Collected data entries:

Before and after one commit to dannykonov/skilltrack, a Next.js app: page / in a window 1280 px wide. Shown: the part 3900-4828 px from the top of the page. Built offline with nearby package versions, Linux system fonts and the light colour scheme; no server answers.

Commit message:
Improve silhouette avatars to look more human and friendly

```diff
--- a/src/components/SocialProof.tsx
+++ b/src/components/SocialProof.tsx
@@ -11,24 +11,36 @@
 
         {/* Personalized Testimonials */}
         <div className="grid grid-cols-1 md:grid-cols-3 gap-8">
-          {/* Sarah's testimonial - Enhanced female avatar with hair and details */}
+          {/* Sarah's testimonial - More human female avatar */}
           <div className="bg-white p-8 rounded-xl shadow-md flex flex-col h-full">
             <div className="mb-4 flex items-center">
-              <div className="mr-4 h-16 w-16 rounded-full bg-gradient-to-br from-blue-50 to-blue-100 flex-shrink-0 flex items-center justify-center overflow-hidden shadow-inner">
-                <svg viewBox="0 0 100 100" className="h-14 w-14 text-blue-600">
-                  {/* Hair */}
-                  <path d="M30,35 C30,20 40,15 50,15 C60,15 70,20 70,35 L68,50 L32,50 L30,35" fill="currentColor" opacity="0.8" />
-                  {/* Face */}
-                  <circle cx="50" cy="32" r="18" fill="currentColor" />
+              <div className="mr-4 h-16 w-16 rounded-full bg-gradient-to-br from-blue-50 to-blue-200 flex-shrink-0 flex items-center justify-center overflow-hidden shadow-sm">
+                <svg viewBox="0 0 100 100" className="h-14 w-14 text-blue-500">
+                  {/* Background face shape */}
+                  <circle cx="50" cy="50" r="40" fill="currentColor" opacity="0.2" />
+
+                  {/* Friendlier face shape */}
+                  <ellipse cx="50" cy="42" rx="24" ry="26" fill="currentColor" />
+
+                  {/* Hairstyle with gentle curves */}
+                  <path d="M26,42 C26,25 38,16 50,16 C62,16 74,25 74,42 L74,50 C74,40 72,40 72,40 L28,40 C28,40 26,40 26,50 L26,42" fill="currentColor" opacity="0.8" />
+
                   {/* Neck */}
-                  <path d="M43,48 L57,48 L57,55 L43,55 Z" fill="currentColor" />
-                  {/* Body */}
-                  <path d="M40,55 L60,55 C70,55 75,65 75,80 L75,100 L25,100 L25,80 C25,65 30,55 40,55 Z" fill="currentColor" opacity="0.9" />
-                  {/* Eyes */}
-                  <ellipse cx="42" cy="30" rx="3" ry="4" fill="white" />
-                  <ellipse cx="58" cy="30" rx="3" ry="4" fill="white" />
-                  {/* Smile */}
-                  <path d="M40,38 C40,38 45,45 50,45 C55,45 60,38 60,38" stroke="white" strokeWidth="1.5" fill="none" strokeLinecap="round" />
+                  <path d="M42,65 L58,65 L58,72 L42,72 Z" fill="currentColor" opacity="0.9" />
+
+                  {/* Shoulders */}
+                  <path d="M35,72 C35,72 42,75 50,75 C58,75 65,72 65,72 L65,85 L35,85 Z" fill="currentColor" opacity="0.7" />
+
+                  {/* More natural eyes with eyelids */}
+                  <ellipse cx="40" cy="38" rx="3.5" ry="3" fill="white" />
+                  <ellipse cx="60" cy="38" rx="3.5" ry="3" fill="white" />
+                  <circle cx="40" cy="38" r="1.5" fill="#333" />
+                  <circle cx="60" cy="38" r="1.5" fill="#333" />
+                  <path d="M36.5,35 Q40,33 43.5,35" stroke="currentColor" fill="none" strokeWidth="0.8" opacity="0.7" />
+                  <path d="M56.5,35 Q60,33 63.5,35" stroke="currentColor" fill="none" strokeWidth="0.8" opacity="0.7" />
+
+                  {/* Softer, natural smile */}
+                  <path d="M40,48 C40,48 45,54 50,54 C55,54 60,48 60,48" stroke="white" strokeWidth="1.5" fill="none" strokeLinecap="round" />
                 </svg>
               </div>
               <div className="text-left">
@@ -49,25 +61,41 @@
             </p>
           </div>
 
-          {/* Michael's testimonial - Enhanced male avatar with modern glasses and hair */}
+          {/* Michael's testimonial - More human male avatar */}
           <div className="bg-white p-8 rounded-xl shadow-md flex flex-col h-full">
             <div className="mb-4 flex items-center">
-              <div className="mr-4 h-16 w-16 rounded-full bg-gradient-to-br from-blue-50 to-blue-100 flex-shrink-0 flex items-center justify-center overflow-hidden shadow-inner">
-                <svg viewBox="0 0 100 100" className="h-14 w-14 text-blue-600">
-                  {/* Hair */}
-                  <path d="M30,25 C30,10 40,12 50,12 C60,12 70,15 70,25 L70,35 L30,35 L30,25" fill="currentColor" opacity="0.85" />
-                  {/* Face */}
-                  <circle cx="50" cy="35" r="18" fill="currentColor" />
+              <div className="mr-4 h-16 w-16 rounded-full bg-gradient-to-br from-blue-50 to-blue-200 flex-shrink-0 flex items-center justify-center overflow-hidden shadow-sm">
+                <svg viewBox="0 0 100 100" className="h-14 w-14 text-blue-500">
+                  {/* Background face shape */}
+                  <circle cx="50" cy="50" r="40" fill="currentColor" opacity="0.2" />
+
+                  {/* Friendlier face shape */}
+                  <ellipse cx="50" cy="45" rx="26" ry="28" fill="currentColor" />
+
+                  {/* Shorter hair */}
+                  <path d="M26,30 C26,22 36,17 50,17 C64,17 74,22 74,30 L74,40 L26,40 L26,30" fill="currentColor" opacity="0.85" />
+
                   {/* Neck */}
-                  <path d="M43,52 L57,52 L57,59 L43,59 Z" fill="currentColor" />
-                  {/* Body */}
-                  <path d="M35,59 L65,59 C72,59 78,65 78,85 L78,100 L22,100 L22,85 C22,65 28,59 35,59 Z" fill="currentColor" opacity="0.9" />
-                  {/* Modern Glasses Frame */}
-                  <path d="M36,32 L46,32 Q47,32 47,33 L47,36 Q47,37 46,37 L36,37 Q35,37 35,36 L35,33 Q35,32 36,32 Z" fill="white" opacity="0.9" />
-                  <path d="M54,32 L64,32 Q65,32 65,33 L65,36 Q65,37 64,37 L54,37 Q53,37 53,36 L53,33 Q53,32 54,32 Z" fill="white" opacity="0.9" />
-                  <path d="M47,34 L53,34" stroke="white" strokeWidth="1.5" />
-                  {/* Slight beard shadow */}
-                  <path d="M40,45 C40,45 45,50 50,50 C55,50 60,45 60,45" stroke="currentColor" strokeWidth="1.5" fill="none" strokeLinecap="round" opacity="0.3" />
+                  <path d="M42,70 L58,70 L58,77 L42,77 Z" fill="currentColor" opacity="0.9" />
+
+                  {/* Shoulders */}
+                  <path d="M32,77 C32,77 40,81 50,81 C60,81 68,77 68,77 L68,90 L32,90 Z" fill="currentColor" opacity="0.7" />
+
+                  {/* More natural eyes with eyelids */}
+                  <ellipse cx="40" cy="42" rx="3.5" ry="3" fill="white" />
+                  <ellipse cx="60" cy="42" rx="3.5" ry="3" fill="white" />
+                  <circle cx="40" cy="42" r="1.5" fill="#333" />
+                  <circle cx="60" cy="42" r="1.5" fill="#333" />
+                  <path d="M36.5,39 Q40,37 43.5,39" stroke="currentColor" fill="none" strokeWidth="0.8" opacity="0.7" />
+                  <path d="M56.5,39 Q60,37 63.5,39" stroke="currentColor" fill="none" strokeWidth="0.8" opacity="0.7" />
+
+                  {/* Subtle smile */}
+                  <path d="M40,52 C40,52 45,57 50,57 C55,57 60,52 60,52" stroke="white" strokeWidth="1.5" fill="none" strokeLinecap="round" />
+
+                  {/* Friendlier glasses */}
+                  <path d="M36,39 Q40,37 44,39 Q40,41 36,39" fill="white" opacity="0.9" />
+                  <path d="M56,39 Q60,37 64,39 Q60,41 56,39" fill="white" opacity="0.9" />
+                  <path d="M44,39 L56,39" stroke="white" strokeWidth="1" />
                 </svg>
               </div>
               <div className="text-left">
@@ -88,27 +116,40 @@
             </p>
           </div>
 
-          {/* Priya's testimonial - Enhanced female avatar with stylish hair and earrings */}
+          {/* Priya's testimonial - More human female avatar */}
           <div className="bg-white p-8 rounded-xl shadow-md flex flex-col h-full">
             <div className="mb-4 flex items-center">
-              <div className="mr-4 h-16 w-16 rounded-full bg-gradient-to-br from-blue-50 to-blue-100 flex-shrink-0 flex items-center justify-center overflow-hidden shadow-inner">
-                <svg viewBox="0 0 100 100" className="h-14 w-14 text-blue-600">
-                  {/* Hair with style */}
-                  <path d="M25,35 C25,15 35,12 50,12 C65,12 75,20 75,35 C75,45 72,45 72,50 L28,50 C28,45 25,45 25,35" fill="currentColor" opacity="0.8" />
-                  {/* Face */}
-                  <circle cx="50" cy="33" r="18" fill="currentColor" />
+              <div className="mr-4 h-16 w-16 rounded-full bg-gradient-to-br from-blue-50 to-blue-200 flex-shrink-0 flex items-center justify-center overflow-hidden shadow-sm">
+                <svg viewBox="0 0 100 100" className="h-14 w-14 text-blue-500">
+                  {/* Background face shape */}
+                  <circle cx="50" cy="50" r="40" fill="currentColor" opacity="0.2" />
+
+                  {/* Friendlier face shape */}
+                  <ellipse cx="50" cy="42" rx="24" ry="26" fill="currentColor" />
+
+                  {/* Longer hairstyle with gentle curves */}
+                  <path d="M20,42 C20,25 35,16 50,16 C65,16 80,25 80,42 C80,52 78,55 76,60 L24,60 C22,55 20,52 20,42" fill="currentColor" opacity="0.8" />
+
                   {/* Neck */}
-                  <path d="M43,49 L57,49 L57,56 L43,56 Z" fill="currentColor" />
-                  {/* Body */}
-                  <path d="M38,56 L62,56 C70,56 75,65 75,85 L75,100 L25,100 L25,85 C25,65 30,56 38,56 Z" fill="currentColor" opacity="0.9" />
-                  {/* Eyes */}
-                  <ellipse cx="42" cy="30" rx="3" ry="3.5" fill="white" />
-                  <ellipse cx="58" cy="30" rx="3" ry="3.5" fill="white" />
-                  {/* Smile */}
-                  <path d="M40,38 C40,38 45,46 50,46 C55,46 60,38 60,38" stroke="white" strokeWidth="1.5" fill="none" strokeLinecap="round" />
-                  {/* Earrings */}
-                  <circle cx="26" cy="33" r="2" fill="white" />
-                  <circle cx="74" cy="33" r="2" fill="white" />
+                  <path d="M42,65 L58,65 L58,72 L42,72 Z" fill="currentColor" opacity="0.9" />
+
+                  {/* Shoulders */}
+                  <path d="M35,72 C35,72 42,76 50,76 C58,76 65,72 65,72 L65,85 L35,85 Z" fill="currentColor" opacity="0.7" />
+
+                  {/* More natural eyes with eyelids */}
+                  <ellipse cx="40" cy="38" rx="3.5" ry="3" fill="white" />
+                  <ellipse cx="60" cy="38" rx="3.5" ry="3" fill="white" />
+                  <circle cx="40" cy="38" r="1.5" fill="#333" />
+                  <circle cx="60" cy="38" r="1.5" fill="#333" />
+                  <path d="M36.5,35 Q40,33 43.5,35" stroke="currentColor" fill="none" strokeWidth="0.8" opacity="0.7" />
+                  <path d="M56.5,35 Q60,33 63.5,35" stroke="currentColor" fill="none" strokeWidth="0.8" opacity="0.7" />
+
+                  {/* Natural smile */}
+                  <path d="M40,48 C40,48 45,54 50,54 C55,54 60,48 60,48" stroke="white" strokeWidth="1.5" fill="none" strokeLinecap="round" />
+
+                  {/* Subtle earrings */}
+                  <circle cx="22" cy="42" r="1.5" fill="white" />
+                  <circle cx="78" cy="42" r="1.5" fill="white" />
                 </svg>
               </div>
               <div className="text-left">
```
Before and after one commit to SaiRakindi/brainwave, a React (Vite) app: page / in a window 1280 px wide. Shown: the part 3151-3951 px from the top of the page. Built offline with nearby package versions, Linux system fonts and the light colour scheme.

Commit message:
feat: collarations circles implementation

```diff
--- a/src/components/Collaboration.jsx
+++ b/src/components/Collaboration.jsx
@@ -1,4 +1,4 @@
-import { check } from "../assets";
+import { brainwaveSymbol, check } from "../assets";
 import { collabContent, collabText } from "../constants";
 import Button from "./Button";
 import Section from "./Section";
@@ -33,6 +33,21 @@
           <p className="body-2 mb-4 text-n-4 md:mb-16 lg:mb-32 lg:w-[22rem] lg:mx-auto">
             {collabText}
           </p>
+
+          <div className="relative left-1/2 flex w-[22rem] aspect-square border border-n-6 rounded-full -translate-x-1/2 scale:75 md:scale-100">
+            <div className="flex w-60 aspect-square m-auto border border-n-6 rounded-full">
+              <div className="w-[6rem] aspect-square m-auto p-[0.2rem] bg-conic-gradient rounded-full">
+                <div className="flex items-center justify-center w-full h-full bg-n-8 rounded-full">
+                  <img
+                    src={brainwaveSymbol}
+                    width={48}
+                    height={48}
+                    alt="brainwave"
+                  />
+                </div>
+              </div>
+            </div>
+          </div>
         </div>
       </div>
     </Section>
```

REQUIREMENT: Every line above carrying the word "check" needs to be shown.

COMPLETED TASK:
-import { check } from "../assets";
+import { brainwaveSymbol, check } from "../assets";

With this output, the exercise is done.